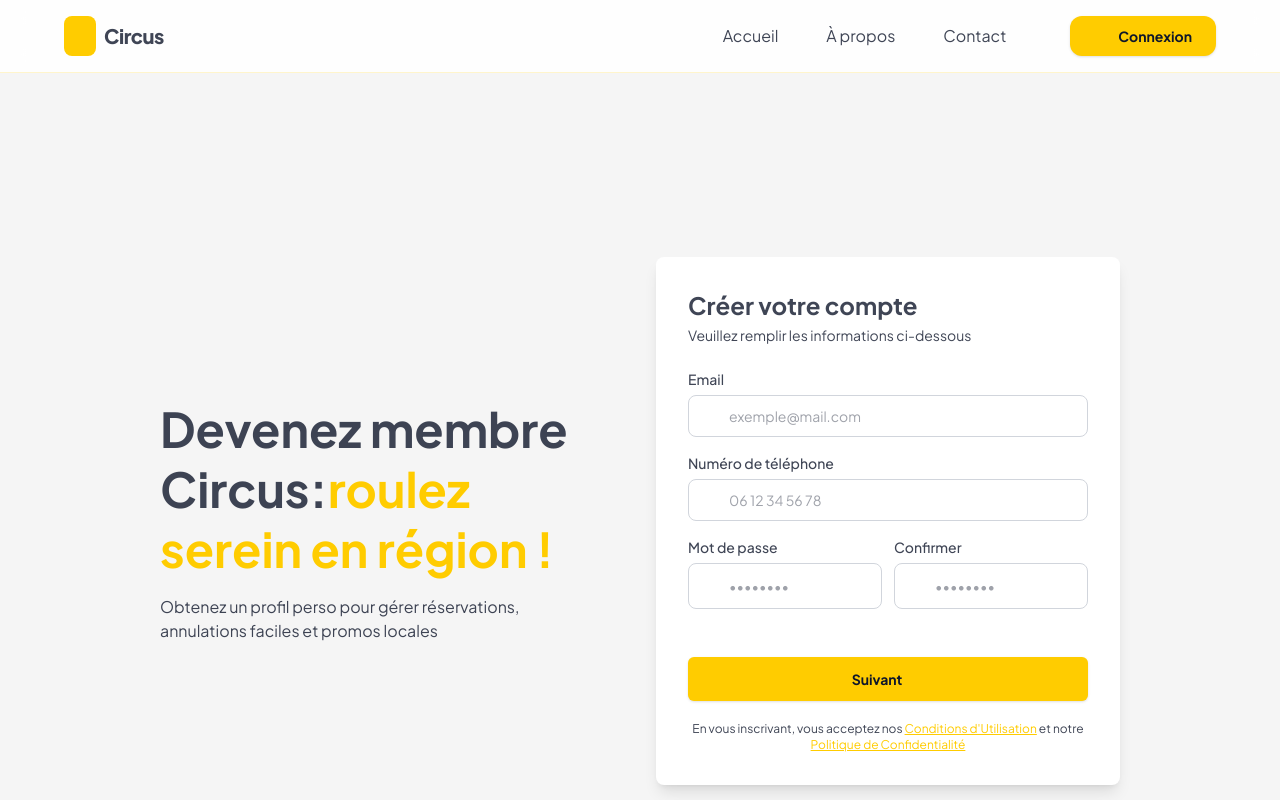
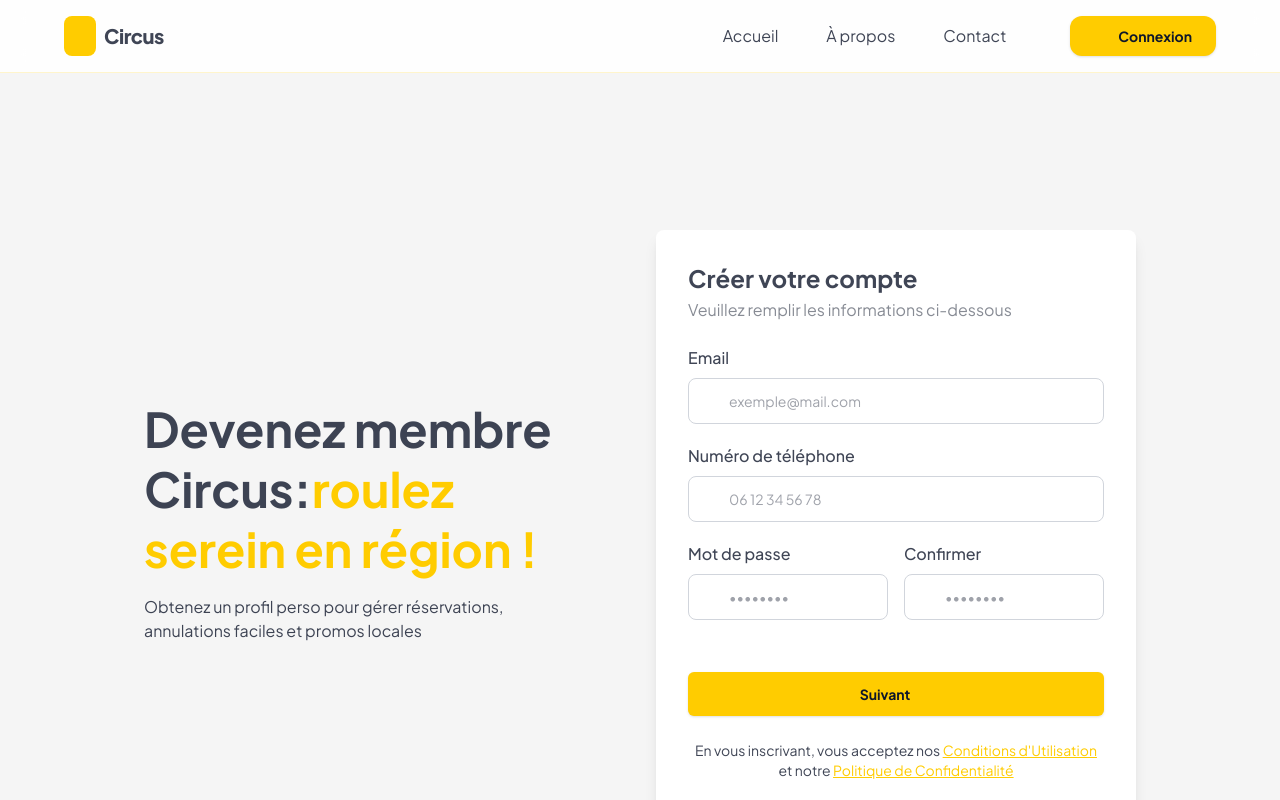
Before and after one commit to NinoMichael/circus, a React (Vite) app in the folder front/: page /register in a window 1280 px wide. Shown: the top 800 px of the page. Built offline with nearby package versions, Linux system fonts and the light colour scheme; no server answers; some icons are missing.

Commit message:
chore: adjust style

```diff
--- a/front/src/pages/auth/Login.tsx
+++ b/front/src/pages/auth/Login.tsx
@@ -209,7 +209,10 @@ const Login = () => {
 
 						<p className="text-center text-sm mt-8">
 							Pas encore de compte ?{" "}
-							<Link to="#" className="font-medium text-primary hover:underline">
+							<Link
+								to="/register"
+								className="font-medium text-primary hover:underline"
+							>
 								Créer un compte
 							</Link>
 						</p>
--- a/front/src/pages/auth/Register.tsx
+++ b/front/src/pages/auth/Register.tsx
@@ -1,35 +1,39 @@
-import EmailOutlinedIcon from '@mui/icons-material/EmailOutlined';
-import LocalPhoneOutlinedIcon from '@mui/icons-material/LocalPhoneOutlined';
-import LockOutlinedIcon from '@mui/icons-material/LockOutlined';
-import ArrowForwardIcon from '@mui/icons-material/ArrowForward';
+import EmailOutlinedIcon from "@mui/icons-material/EmailOutlined";
+import LocalPhoneOutlinedIcon from "@mui/icons-material/LocalPhoneOutlined";
+import LockOutlinedIcon from "@mui/icons-material/LockOutlined";
+import ArrowForwardIcon from "@mui/icons-material/ArrowForward";
 import { motion, type Variants } from "framer-motion";
 import Button from "@mui/material/Button";
-import { useNavigate } from 'react-router-dom';
-import { useRegisterStore } from '../../hooks/useAuth';
-import { useState } from 'react';
+import { useNavigate } from "react-router-dom";
+import { useRegisterStore } from "../../hooks/useAuth";
+import { useState } from "react";
 import Snackbar from "@mui/material/Snackbar";
 import Alert from "@mui/material/Alert";
-
 
 const Register = () => {
 	const navigate = useNavigate();
 	const { form, setStep1 } = useRegisterStore();
 	const [toastOpen, setToastOpen] = useState(false);
 	const [toastMessage, setToastMessage] = useState("");
-    const [toastSeverity, setToastSeverity] = useState<"success" | "error">("success");
+	const [toastSeverity, setToastSeverity] = useState<"success" | "error">(
+		"success"
+	);
 
 	const passwordMismatch =
 		form.password !== undefined &&
 		form.password_confirmation !== undefined &&
-        form.password_confirmation !== '' &&
+		form.password_confirmation !== "" &&
 		form.password !== form.password_confirmation;
 
 	const handleChange = (field: string, value: string) => {
+		// eslint-disable-next-line @typescript-eslint/no-explicit-any
 		setStep1({ ...form, [field]: value } as any);
-        const isPasswordField = field === 'password' || field === 'password_confirmation';
+		const isPasswordField =
+			field === "password" || field === "password_confirmation";
 		if (isPasswordField) {
-            const pwd = field === 'password' ? value : form.password;
-            const confirm = field === 'password_confirmation' ? value : form.password_confirmation;
+			const pwd = field === "password" ? value : form.password;
+			const confirm =
+				field === "password_confirmation" ? value : form.password_confirmation;
 
 			if (pwd && confirm && pwd !== confirm) {
 				setToastMessage("Les mots de passe ne correspondent pas");
@@ -53,17 +57,24 @@ const Register = () => {
 	const handleSubmit = (e: React.FormEvent) => {
 		e.preventDefault();
 		if (passwordMismatch) return;
-        navigate('/register/info');
+		navigate("/register/info");
 	};
 
 	const inputClass = (hasError = false) =>
-        `w-full rounded-lg border ${hasError ? 'border-red-500 focus:ring-red-400' : 'border-gray-300 focus:ring-primary'} bg-white pl-10 pr-9 py-3 text-sm focus:outline-none focus:ring-2 focus:border-none duration-200 transition-all`;
+		`w-full rounded-lg border ${
+			hasError
+				? "border-red-500 focus:ring-red-400"
+				: "border-gray-300 focus:ring-primary"
+		} bg-white pl-10 pr-9 py-3 text-sm focus:outline-none focus:ring-2 focus:border-none duration-200 transition-all`;
 
 	return (
 		<motion.div
-            className="min-h-screen flex items-center justify-center p-4"
-            initial="initial" animate="animate" exit="exit"
-            variants={pageTransition} transition={{ duration: 0.35 }}
+			className="min-h-screen flex items-center justify-center py-4"
+			initial="initial"
+			animate="animate"
+			exit="exit"
+			variants={pageTransition}
+			transition={{ duration: 0.35 }}
 		>
 			<div className="w-full grid md:grid-cols-2 gap-8 items-center lg:mx-20">
 				<div className="hidden md:block lg:w-md">
@@ -71,86 +82,105 @@ const Register = () => {
 						Devenez membre Circus:
 						<span className="text-primary">roulez serein en région !</span>
 					</h1>
-                    <p className="mt-4 text-md">
-                        Obtenez un profil perso pour gérer réservations, annulations faciles et promos locales
+					<p className="mt-4">
+						Obtenez un profil perso pour gérer réservations, annulations faciles
+						et promos locales
 					</p>
 				</div>
 
 				<div className="rounded-lg shadow-lg bg-white p-8">
 					<h2 className="text-2xl font-bold mb-1">Créer votre compte</h2>
-                    <p className="text-sm mb-6">Veuillez remplir les informations ci-dessous</p>
+					<p className="text-text/50 mb-6">
+						Veuillez remplir les informations ci-dessous
+					</p>
 
-                    <form className="space-y-4" onSubmit={handleSubmit}>
-                        <div>
-                            <label className="block text-sm font-medium mb-1.5">Email</label>
+					<form className="space-y-5" onSubmit={handleSubmit}>
+						<div className="space-y-2">
+							<label className="block font-medium">Email</label>
 							<div className="relative">
 								<EmailOutlinedIcon className="absolute left-3 top-1/2 -translate-y-1/2 w-5 h-5 text-gray-400" />
 								<input
-                                    type="email" placeholder="exemple@mail.com"
-                                    value={form.email ?? ''}
-                                    onChange={(e) => handleChange('email', e.target.value)}
-                                    className="w-full rounded-lg border border-gray-300 bg-white pl-10 pr-4 py-2.5 text-sm focus:outline-none focus:ring-2 focus:ring-primary focus:border-none duration-200 transition-all"
+									type="email"
+									placeholder="exemple@mail.com"
+									value={form.email ?? ""}
+									onChange={(e) => handleChange("email", e.target.value)}
+									className="w-full rounded-lg border border-gray-300 bg-white pl-10 pr-4 py-3 text-sm focus:outline-none focus:ring-2 focus:ring-primary focus:border-none duration-200 transition-all"
 									required
 								/>
 							</div>
 						</div>
 
-                        <div>
-                            <label className="block text-sm font-medium mb-1.5">Numéro de téléphone</label>
+						<div className="space-y-2">
+							<label className="block font-medium">Numéro de téléphone</label>
 							<div className="relative">
 								<LocalPhoneOutlinedIcon className="absolute left-3 top-1/2 -translate-y-1/2 w-5 h-5 text-gray-400" />
 								<input
-                                    type="tel" placeholder="06 12 34 56 78"
-                                    value={form.phone ?? ''}
-                                    onChange={(e) => handleChange('phone', e.target.value)}
-                                    className="w-full rounded-lg border border-gray-300 bg-white pl-10 pr-4 py-2.5 text-sm focus:outline-none focus:ring-2 focus:ring-primary focus:border-none duration-200 transition-all"
+									type="tel"
+									placeholder="06 12 34 56 78"
+									value={form.phone ?? ""}
+									onChange={(e) => handleChange("phone", e.target.value)}
+									className="w-full rounded-lg border border-gray-300 bg-white pl-10 pr-4 py-3 text-sm focus:outline-none focus:ring-2 focus:ring-primary focus:border-none duration-200 transition-all"
 									required
 								/>
 							</div>
 						</div>
 
-                        <div className="grid grid-cols-2 gap-3">
-                            <div>
-                                <label className="block text-sm font-medium mb-1.5">Mot de passe</label>
+						<div className="grid sm:grid-cols-2 gap-4">
+							<div className="space-y-2">
+								<label className="block font-medium">Mot de passe</label>
 								<div className="relative">
 									<LockOutlinedIcon className="absolute left-3 top-1/2 -translate-y-1/2 w-5 h-5 text-gray-400" />
 									<input
-                                        type="password" placeholder="••••••••"
-                                        value={form.password ?? ''}
-                                        onChange={(e) => handleChange('password', e.target.value)}
+										type="password"
+										placeholder="••••••••"
+										value={form.password ?? ""}
+										onChange={(e) => handleChange("password", e.target.value)}
 										className={inputClass(passwordMismatch)}
 										required
 									/>
 								</div>
 							</div>
-                            <div>
-                                <label className="block text-sm font-medium mb-1.5">Confirmer</label>
+							<div className="space-y-2">
+								<label className="block font-medium">Confirmer</label>
 								<div className="relative">
 									<LockOutlinedIcon className="absolute left-3 top-1/2 -translate-y-1/2 w-5 h-5 text-gray-400" />
 									<input
-                                        type="password" placeholder="••••••••"
-                                        value={form.password_confirmation ?? ''}
-                                        onChange={(e) => handleChange('password_confirmation', e.target.value)}
+										type="password"
+										placeholder="••••••••"
+										value={form.password_confirmation ?? ""}
+										onChange={(e) =>
+											handleChange("password_confirmation", e.target.value)
+										}
 										className={inputClass(passwordMismatch)}
 										required
 									/>
 								</div>
 							</div>
 						</div>
-                        <motion.div variants={item} whileHover={{ scale: 1.03 }} whileTap={{ scale: 0.97 }}>
+						<motion.div
+							variants={item}
+							whileHover={{ scale: 1.03 }}
+							whileTap={{ scale: 0.97 }}
+						>
 							<Button
 								className="mt-8! w-full! bg-primary! text-sm! hover:bg-primary/80! px-6! py-3! rounded-md font-bold! transition-all! shadow-sm!"
-                                type="submit" disabled={passwordMismatch}
+								type="submit"
+								disabled={passwordMismatch}
 							>
 								Suivant <ArrowForwardIcon className="ml-2" />
 							</Button>
 						</motion.div>
 					</form>
 
-                    <p className="text-center text-xs mt-5">
+					<p className="text-center text-sm mt-6">
 						En vous inscrivant, vous acceptez nos{" "}
-                        <a href="#" className="underline text-primary">Conditions d'Utilisation</a> et notre{" "}
-                        <a href="#" className="underline text-primary">Politique de Confidentialité</a>
+						<a href="#" className="underline text-primary">
+							Conditions d'Utilisation
+						</a>{" "}
+						et notre{" "}
+						<a href="#" className="underline text-primary">
+							Politique de Confidentialité
+						</a>
 					</p>
 				</div>
 			</div>
```
Also changed, not shown: front/src/App.tsx (+2 -5 lines), front/src/pages/auth/RegisterInfo.tsx (+124 -81 lines). Lines whose indentation alone changed are shown as unchanged.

==================================================

Return all lines from the data that include the string "target".

RESPONSE:
-                                    onChange={(e) => handleChange('email', e.target.value)}
+									onChange={(e) => handleChange("email", e.target.value)}
-                                    onChange={(e) => handleChange('phone', e.target.value)}
+									onChange={(e) => handleChange("phone", e.target.value)}
-                                        onChange={(e) => handleChange('password', e.target.value)}
+										onChange={(e) => handleChange("password", e.target.value)}
-                                        onChange={(e) => handleChange('password_confirmation', e.target.value)}
+											handleChange("password_confirmation", e.target.value)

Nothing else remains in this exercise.